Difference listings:
● ● ● ● ●

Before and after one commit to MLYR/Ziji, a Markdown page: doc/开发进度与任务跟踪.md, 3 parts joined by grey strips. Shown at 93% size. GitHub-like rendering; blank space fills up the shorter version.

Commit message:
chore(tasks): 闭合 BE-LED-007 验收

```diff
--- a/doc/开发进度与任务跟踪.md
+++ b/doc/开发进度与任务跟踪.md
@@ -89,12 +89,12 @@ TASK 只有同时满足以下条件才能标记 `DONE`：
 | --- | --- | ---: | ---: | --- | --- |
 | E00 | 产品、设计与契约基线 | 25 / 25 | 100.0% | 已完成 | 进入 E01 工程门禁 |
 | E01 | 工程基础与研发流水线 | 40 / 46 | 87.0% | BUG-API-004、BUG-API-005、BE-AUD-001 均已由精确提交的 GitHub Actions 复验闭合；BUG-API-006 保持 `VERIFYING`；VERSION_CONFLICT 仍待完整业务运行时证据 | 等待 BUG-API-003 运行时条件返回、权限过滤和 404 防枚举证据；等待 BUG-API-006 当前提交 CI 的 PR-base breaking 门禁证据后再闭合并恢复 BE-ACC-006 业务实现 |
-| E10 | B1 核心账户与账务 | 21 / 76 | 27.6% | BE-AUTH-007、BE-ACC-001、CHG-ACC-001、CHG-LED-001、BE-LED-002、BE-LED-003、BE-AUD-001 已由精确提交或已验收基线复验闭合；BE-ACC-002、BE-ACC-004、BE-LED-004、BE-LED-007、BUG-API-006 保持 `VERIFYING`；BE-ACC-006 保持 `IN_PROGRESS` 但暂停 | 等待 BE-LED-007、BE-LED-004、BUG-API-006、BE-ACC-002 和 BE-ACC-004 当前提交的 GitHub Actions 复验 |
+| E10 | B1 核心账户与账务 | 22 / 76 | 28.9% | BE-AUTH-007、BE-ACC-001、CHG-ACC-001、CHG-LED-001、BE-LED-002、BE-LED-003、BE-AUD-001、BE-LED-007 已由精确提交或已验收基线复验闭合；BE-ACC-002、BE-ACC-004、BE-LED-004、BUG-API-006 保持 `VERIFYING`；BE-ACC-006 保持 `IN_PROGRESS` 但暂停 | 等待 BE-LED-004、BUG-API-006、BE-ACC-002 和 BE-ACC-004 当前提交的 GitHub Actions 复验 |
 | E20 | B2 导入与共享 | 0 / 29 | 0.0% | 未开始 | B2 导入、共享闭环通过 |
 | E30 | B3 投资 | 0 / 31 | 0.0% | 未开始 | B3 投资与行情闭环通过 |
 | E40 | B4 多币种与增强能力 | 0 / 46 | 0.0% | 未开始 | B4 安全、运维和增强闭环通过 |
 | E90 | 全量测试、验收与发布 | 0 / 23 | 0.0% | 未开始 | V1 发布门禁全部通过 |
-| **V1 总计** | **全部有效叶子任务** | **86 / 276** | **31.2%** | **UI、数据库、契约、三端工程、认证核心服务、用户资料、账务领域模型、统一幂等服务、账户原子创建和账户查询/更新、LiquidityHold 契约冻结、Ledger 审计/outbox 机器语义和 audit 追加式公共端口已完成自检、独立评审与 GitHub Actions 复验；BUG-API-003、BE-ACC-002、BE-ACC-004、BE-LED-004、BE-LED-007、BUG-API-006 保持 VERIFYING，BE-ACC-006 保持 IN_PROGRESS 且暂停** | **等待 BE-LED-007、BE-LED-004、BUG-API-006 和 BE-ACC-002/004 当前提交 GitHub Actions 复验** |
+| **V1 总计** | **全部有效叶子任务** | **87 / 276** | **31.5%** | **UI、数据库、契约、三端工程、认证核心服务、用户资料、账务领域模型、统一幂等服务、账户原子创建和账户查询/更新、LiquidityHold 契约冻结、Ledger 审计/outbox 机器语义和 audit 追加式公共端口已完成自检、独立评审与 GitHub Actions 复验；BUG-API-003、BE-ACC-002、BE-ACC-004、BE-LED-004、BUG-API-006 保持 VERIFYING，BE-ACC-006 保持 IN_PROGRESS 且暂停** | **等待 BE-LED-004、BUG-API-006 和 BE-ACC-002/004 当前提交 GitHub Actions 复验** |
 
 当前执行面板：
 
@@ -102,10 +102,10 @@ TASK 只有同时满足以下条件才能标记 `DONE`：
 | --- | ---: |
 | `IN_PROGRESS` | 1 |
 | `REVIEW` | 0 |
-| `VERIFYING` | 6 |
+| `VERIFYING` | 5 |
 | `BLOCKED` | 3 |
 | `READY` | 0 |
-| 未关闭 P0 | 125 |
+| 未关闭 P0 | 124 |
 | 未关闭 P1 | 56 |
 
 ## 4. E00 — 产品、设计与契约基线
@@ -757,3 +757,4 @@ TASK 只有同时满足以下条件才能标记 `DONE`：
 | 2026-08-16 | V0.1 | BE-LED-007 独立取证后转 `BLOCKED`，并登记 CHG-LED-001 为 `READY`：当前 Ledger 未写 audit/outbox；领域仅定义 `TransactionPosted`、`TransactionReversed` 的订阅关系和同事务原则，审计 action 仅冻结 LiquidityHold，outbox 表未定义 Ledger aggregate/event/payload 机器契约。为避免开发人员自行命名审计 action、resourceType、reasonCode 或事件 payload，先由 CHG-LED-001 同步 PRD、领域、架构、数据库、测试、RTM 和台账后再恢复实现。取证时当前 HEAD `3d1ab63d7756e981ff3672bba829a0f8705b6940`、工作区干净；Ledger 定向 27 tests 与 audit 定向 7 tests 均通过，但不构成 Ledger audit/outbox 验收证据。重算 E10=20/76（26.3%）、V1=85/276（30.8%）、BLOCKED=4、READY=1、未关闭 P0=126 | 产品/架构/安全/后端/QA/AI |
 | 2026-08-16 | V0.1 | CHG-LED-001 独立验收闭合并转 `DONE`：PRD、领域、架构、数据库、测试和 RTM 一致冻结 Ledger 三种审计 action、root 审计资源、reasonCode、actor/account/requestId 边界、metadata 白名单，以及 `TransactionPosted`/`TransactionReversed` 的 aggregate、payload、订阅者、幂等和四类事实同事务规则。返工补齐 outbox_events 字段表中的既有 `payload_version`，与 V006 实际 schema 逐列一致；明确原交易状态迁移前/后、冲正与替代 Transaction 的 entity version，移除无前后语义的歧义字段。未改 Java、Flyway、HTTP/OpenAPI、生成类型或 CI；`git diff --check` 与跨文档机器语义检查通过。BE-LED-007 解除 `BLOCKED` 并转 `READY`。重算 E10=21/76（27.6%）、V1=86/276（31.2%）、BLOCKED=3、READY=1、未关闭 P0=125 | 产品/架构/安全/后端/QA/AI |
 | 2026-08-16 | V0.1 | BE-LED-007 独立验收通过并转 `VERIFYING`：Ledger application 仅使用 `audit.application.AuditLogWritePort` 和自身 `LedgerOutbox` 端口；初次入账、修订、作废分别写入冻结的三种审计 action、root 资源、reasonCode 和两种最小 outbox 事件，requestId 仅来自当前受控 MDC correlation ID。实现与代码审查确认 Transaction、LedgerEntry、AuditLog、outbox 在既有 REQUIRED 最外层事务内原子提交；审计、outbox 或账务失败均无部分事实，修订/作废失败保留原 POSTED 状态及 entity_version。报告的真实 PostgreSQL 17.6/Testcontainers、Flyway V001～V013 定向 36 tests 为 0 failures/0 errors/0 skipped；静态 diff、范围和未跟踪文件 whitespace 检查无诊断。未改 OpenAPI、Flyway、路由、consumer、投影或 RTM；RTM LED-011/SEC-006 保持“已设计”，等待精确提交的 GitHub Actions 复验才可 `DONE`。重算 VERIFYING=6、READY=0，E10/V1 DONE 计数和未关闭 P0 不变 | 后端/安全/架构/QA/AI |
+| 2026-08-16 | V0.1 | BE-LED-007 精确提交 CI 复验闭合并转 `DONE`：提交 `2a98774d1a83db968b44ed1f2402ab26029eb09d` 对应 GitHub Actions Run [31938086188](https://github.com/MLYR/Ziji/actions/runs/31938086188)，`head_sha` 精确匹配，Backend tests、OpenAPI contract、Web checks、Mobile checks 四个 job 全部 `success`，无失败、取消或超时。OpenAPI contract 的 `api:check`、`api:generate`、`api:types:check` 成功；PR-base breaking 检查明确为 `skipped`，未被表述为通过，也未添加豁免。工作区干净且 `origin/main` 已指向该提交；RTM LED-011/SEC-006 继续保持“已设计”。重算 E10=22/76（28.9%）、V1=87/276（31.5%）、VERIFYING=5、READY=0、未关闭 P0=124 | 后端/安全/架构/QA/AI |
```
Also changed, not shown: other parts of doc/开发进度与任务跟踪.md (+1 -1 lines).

● ● ● ● ●

● What the exercise asks
Among the records above, which lines hold the word "认证核心服务"? Copy each one.

● Reply to the task
-| **V1 总计** | **全部有效叶子任务** | **86 / 276** | **31.2%** | **UI、数据库、契约、三端工程、认证核心服务、用户资料、账务领域模型、统一幂等服务、账户原子创建和账户查询/更新、LiquidityHold 契约冻结、Ledger 审计/outbox 机器语义和 audit 追加式公共端口已完成自检、独立评审与 GitHub Actions 复验；BUG-API-003、BE-ACC-002、BE-ACC-004、BE-LED-004、BE-LED-007、BUG-API-006 保持 VERIFYING，BE-ACC-006 保持 IN_PROGRESS 且暂停** | **等待 BE-LED-007、BE-LED-004、BUG-API-006 和 BE-ACC-002/004 当前提交 GitHub Actions 复验** |
+| **V1 总计** | **全部有效叶子任务** | **87 / 276** | **31.5%** | **UI、数据库、契约、三端工程、认证核心服务、用户资料、账务领域模型、统一幂等服务、账户原子创建和账户查询/更新、LiquidityHold 契约冻结、Ledger 审计/outbox 机器语义和 audit 追加式公共端口已完成自检、独立评审与 GitHub Actions 复验；BUG-API-003、BE-ACC-002、BE-ACC-004、BE-LED-004、BUG-API-006 保持 VERIFYING，BE-ACC-006 保持 IN_PROGRESS 且暂停** | **等待 BE-LED-004、BUG-API-006 和 BE-ACC-002/004 当前提交 GitHub Actions 复验** |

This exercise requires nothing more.